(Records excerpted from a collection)
########
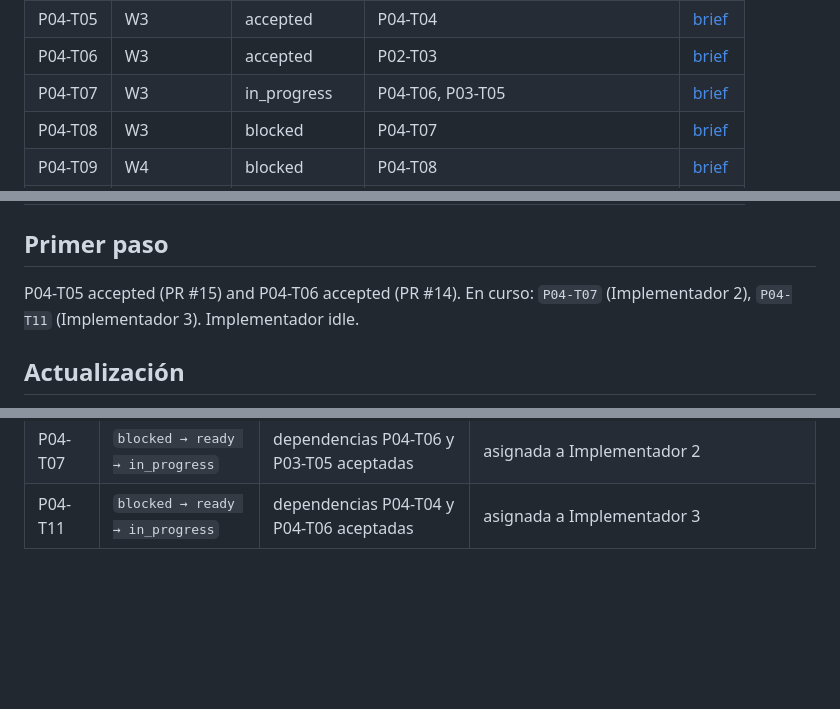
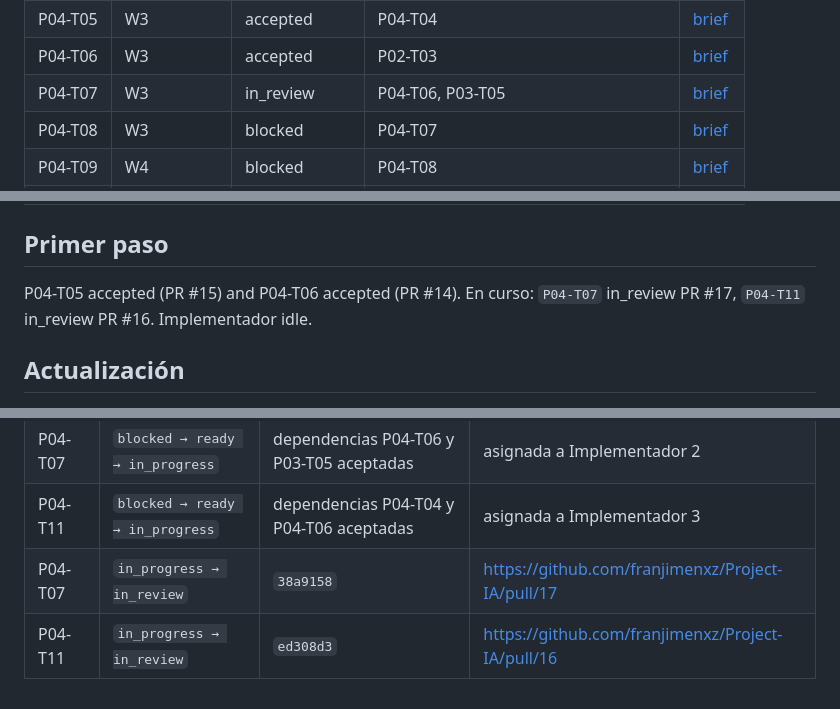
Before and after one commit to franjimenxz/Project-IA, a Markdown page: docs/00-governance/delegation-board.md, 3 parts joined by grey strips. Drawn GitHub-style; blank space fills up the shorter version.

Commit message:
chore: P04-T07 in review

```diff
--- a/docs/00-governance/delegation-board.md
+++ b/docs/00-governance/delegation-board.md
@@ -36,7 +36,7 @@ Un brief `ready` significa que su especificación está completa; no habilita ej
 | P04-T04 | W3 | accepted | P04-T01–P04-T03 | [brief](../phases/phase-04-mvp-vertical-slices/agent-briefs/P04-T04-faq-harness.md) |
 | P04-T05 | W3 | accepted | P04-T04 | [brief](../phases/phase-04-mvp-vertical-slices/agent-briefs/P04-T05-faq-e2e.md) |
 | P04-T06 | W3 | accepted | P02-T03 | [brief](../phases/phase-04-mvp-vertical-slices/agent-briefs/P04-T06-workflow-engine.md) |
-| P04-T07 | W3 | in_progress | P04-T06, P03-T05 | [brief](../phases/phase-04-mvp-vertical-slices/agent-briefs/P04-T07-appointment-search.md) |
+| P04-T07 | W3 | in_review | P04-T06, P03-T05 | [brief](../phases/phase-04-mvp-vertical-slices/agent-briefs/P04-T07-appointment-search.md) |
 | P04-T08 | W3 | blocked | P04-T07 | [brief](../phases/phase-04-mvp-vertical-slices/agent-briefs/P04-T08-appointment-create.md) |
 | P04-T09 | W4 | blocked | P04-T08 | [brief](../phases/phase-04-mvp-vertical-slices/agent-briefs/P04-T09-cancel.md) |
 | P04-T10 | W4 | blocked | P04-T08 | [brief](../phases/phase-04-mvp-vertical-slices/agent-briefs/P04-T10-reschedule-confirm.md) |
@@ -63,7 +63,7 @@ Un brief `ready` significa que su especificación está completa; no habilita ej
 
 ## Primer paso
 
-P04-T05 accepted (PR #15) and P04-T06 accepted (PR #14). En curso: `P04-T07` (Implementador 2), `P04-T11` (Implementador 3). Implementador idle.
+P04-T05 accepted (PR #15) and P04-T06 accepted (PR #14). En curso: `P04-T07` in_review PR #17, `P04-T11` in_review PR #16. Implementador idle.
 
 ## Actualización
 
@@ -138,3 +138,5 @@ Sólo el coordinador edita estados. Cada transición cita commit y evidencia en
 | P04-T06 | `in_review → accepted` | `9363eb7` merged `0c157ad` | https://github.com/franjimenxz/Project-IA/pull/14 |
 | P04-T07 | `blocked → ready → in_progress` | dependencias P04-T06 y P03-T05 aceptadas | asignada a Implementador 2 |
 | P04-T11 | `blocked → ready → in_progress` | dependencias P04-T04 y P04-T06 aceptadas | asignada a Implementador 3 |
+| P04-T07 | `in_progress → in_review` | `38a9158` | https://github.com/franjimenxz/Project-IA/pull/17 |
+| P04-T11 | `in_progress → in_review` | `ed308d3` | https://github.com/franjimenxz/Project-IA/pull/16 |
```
########
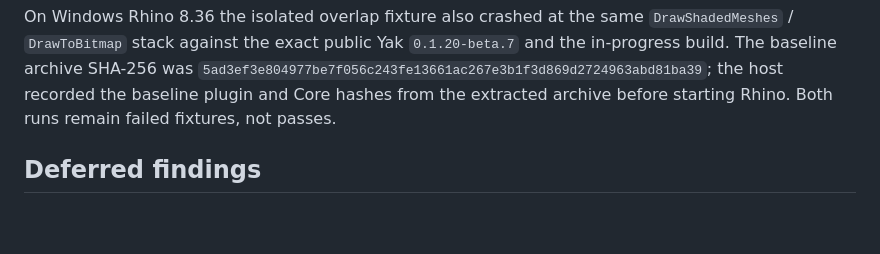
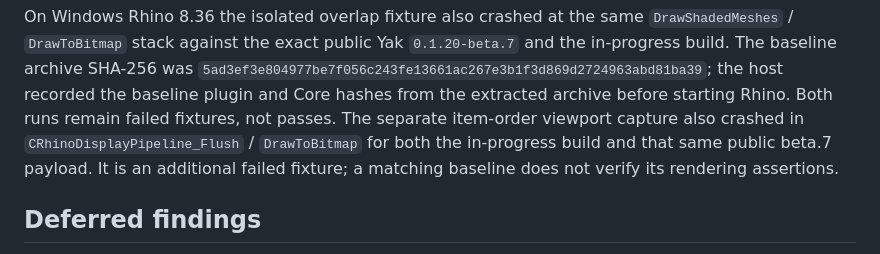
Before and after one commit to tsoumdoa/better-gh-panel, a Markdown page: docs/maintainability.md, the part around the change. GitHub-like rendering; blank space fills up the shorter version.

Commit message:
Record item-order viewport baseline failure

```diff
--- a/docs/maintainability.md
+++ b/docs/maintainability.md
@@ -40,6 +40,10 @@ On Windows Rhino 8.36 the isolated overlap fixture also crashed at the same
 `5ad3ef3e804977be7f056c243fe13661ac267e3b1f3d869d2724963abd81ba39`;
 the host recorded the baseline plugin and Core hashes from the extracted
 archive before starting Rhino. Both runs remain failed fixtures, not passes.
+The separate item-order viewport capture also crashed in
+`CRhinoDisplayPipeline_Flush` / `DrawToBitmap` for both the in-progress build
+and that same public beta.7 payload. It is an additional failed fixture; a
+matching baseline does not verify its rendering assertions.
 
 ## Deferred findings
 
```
########
[What you are asked to do]
Pull every line that holds the string "completa" out of the records.

[Task answer]
@@ -36,7 +36,7 @@ Un brief `ready` significa que su especificación está completa; no habilita ej
@@ -63,7 +63,7 @@ Un brief `ready` significa que su especificación está completa; no habilita ej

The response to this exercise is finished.